Elizabeth McSheffrey, Global News, August 10, 2021
With just one week left before Nova Scotians go the polls, some parents in the province say they’re concerned that education has taken a back seat in the election campaign.
Stacey Rudderham, co-chair of Nova Scotia Parents for Public Education, says it’s “befuddling” how little she’s heard the three major party leaders talk about education for school-aged children, as opposed to post-secondary students about to enter the workforce.
“When the parents are trying to voice those concerns and the frustrations that they’re having, it’s not necessarily a criticism of government, it’s an opening for the government to do something to make education better,” she told Global News on Tuesday.
“I think they’re there to represent us, we’re the people and we’re the ones who are electing them, so it’s their job to listen to us and take from our knowledge.”
Nova Scotia Parents for Public Education, which has more than 18,000 online members, released its list of provincial election priorities to the Liberals, New Democrats and Progressive Conservatives in July.
At the top of that list is the reinstatement of elected school boards and a commitment to more transparency, especially when it comes to safety, the pandemic and the activities of school advisory councils (SACs) and the Provincial Advisory Council on Education.
“The SACs haven’t been well supported. In a lot of schools they’re still struggling to have the numbers to make a fully functioning SAC,” said Pugwash, N.S., parent Adam Davies. “The direction seems to be missing.”
“As a parent, we really have no voice in Nova Scotia to communicate our frustrations or to advocate specifically on behalf of our children,” added Hammonds Plains, N.S., parent Blair Frost.
“There’s lots of questions I have about ventilation, proper implementation of Public Health measures…. I can vent my frustration on my children’s teachers, but what can they do?”
With the exception of the Conseil scolaire acadien provincial, school boards in Nova Scotia were replaced by regional centres for education in 2018 following a recommendation from consultant Avis Glaze.
Since then, Rudderham said decision-making about schools has become increasingly centralized, with less and less input, involvement and communication from the people who know their children’s needs best.
Nova Scotia Parents for Public Education is also calling for strong child poverty reduction measures that support healthy learning in children, and in the aftermath of a reckoning on race around the world, a reduction of police presence in schools.
“There are some vulnerable groups, whether they’re students who are of the African Nova Scotian background, LGBTQ — there’s a lot of history that creates some vulnerabilities between police and those student groups,” Rudderham explained.
“It makes school maybe not a safe place for them, a place where they feel like they’re being judged or watched, and that’s not what education is about.”

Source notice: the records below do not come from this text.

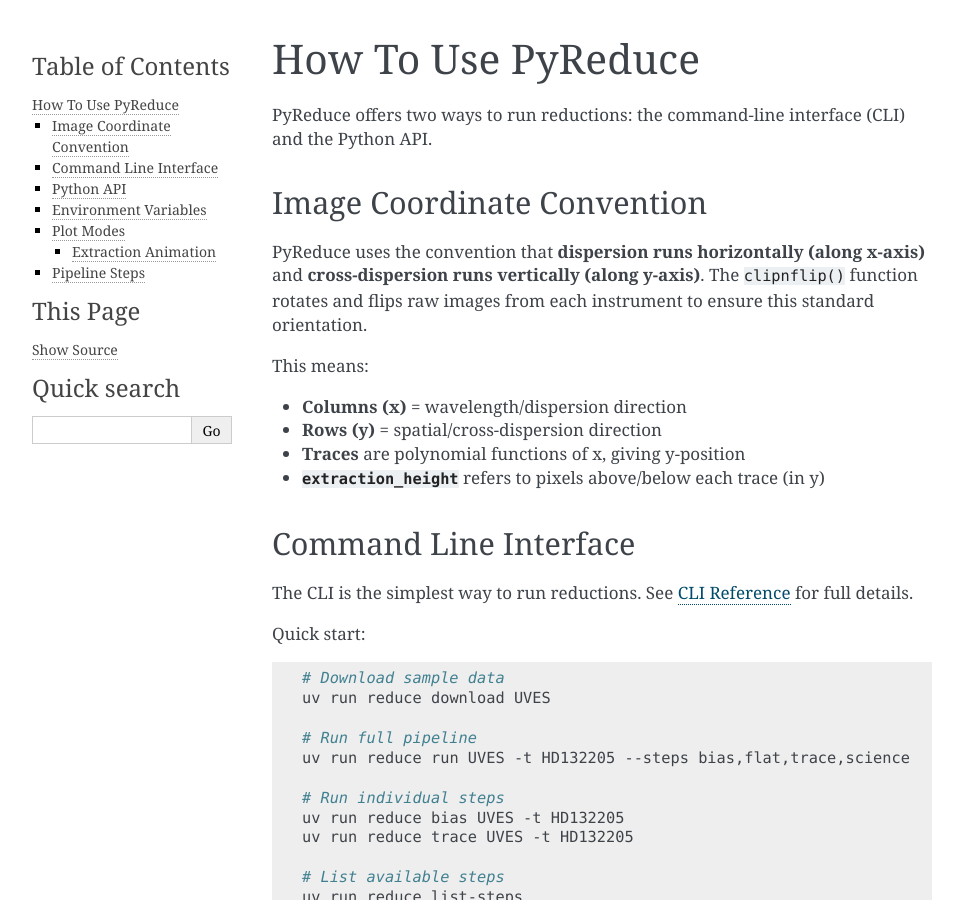
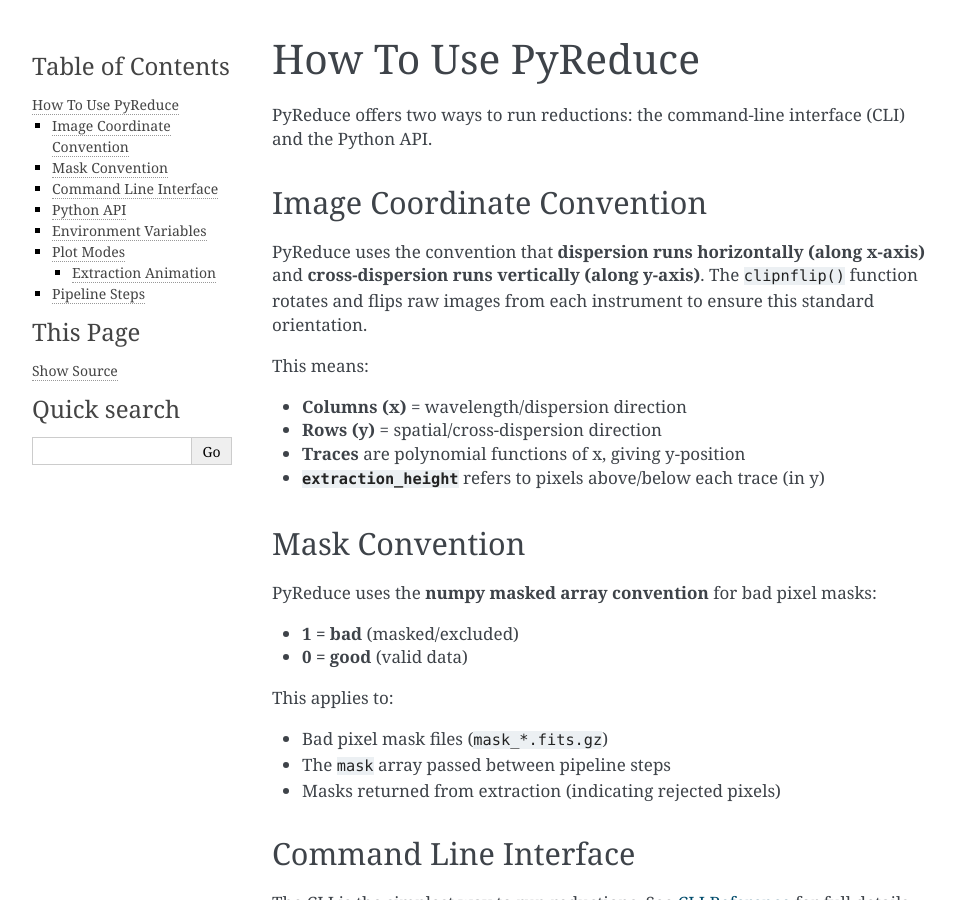
Before and after one commit to ivh/PyReduce, a Sphinx documentation site: the page built from docs/howto.md, in a window 1280 px wide and 900 px high. Shown: the whole window, without its empty margins (148-1111 px from the left). Built offline with Sphinx 7.4.7, drawn with Linux system fonts in a browser that asks for light colours; the version number is read from the project's files by our own code.

Commit message:
Fix outdated docs: orders.npz→traces.npz, add mask convention
- Document mask convention (1=bad, 0=good) in howto.md
- Fix orders.npz → traces.npz in cli.md and redesign.md
- Update load_orders → load_traces in redesign.md example

Co-Authored-By: Claude Opus 4.5 <noreply@anthropic.com>

```diff
--- a/docs/howto.md
+++ b/docs/howto.md
@@ -12,6 +12,18 @@ This means:
 - **Rows (y)** = spatial/cross-dispersion direction
 - **Traces** are polynomial functions of x, giving y-position
 - **`extraction_height`** refers to pixels above/below each trace (in y)
+
+## Mask Convention
+
+PyReduce uses the **numpy masked array convention** for bad pixel masks:
+
+- **1 = bad** (masked/excluded)
+- **0 = good** (valid data)
+
+This applies to:
+- Bad pixel mask files (`mask_*.fits.gz`)
+- The `mask` array passed between pipeline steps
+- Masks returned from extraction (indicating rejected pixels)
 
 ## Command Line Interface
 
```
Also changed, not shown: docs/cli.md (+1 -1 lines), docs/redesign.md (+2 -2 lines).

Davies said he also hasn’t seen any robust political conversations taking place about the systemic issues tied to academic success for children, the right of all children to equal educational access no matter their location, and how those rights can be fully realized.
“We need to have that debate about how important is the arts education, second language instruction,” he offered as an example. “I live in a rural area where it is hard sometimes to get staffing for those advanced courses…. We need to have a debate on how do we do that?”
All three parents also called for the leaders to explain precisely how they would keep children — especially those too young to be vaccinated against COVID-19 — safe during the school year.
If elected, the Nova Scotia PC Party has committed to re-establishing school boards, updating school curricula to include topics like financial literacy, diversity and environmental stewardship, carrying out all recommendations of the 2018 Commission on Inclusive Education report, and creating new grants for schools to buy tools that support healthy lifestyles.
On Tuesday, leader Tim Houston also said he was open to a conversation about the role of police in schools.
Gary Burrill, leader of the New Democrats, said he, too, is amenable to that conversation. An NDP government, he added, would also change the education system to bring “strong community voices” back to the table, but conduct consultation before deciding whether school boards are the way forward.
The party has promised a universal school food program, implementation of all recommendations from the inclusive education report, an update to the Autism Spectrum Disorder Action Plan, and expanded access to the trades.
Nova Scotia Liberal Leader Iain Rankin was unavailable for comment on Tuesday. His party’s platform includes a $3-million investment in elementary school lunch programs, an equity assessment to help address systemic barriers for African Nova Scotian and First Nations children, and a commitment to new legislation respecting language and culture in schools.